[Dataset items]
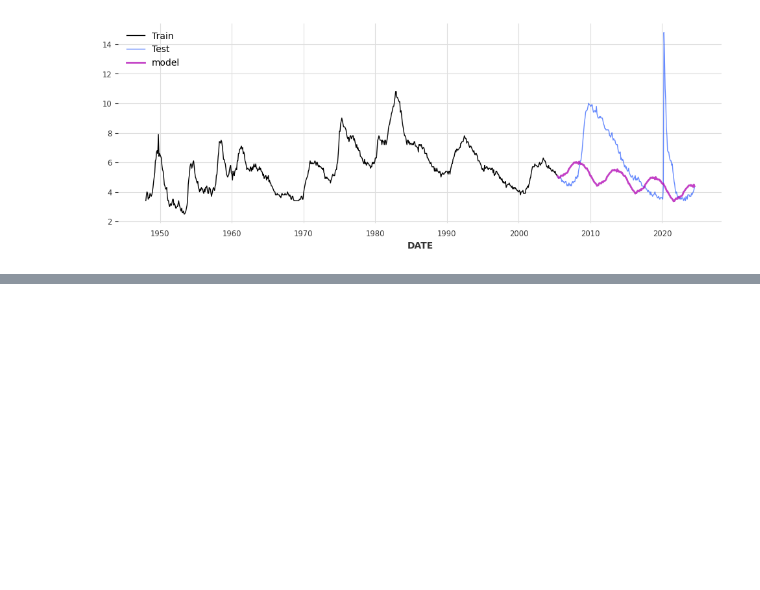
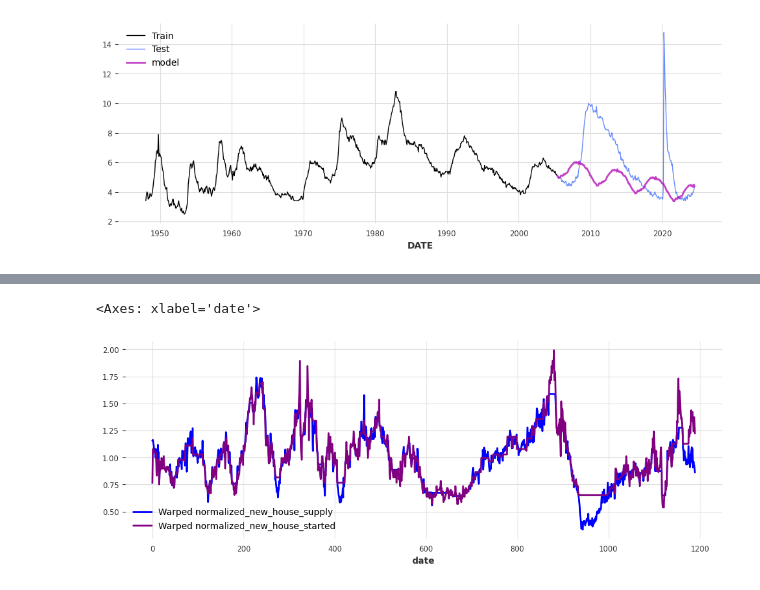
Before and after one commit to Jordanbarker/housing-analysis, a Jupyter notebook: modeling.ipynb, the cells around one changed output, grey strips where cells are left out. Cells and saved outputs as stored; diff of their text form; code cells hidden in the pictures; blank space fills up the shorter version.

```diff
--- a/modeling.ipynb
+++ b/modeling.ipynb
@@ -105,0 +119,8 @@ i
+# %%
+warped_ts, warped_ts_shape = exact_alignment.warped()
+
+warped_ts.plot(label="Warped normalized_new_house_supply", color='blue')
+warped_ts_shape.plot(label="Warped normalized_new_house_started", color='purple')
+# %% [output]
+<Axes: xlabel='date'>
+[figure, added]
```
Also changed, not shown: parts of 10 cells of this notebook.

*Try it:*
Please, without any pictures, retype the records exactly as they appear.

*Reply to the task:*
Before and after one commit to Jordanbarker/housing-analysis, a Jupyter notebook: modeling.ipynb, the cells around one changed output, grey strips where cells are left out. Cells and saved outputs as stored; diff of their text form; code cells hidden in the pictures; blank space fills up the shorter version.

```diff
--- a/modeling.ipynb
+++ b/modeling.ipynb
@@ -105,0 +119,8 @@ i
+# %%
+warped_ts, warped_ts_shape = exact_alignment.warped()
+
+warped_ts.plot(label="Warped normalized_new_house_supply", color='blue')
+warped_ts_shape.plot(label="Warped normalized_new_house_started", color='purple')
+# %% [output]
+<Axes: xlabel='date'>
+[figure, added]
```
Also changed, not shown: parts of 10 cells of this notebook.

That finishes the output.